:: What you have to do ::
Go through the lines below and copy any that hold the string "direction".

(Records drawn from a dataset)
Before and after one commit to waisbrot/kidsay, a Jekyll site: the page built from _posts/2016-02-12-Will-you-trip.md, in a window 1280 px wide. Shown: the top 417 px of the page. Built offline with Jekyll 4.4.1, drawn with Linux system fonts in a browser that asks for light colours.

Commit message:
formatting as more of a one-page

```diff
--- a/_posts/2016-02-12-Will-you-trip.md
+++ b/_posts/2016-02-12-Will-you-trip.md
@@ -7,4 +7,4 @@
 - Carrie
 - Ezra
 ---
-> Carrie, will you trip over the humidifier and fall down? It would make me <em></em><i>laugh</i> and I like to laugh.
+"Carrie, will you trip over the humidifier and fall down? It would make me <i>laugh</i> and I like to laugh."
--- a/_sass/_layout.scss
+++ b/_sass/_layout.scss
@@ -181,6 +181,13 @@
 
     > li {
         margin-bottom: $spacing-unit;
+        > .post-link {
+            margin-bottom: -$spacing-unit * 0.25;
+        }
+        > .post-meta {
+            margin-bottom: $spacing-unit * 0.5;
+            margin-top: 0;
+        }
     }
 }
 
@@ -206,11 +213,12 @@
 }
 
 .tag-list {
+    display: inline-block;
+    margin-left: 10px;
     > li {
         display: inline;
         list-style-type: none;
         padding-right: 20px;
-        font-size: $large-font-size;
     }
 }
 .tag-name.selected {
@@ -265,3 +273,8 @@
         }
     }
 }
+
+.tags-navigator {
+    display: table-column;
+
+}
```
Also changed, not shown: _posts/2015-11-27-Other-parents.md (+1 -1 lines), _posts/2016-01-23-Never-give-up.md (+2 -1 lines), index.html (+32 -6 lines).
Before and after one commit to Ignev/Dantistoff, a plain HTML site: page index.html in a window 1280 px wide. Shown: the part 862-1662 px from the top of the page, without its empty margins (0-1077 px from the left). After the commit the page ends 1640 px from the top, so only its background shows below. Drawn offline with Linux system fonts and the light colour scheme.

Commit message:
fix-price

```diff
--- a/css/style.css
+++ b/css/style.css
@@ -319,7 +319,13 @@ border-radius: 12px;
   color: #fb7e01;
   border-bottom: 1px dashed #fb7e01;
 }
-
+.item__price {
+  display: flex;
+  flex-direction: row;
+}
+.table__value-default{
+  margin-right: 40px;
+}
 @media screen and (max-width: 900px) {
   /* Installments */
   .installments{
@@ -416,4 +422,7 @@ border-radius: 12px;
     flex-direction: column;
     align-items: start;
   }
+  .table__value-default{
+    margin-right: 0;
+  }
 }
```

:: Task solution ::
+  flex-direction: row;
     flex-direction: column;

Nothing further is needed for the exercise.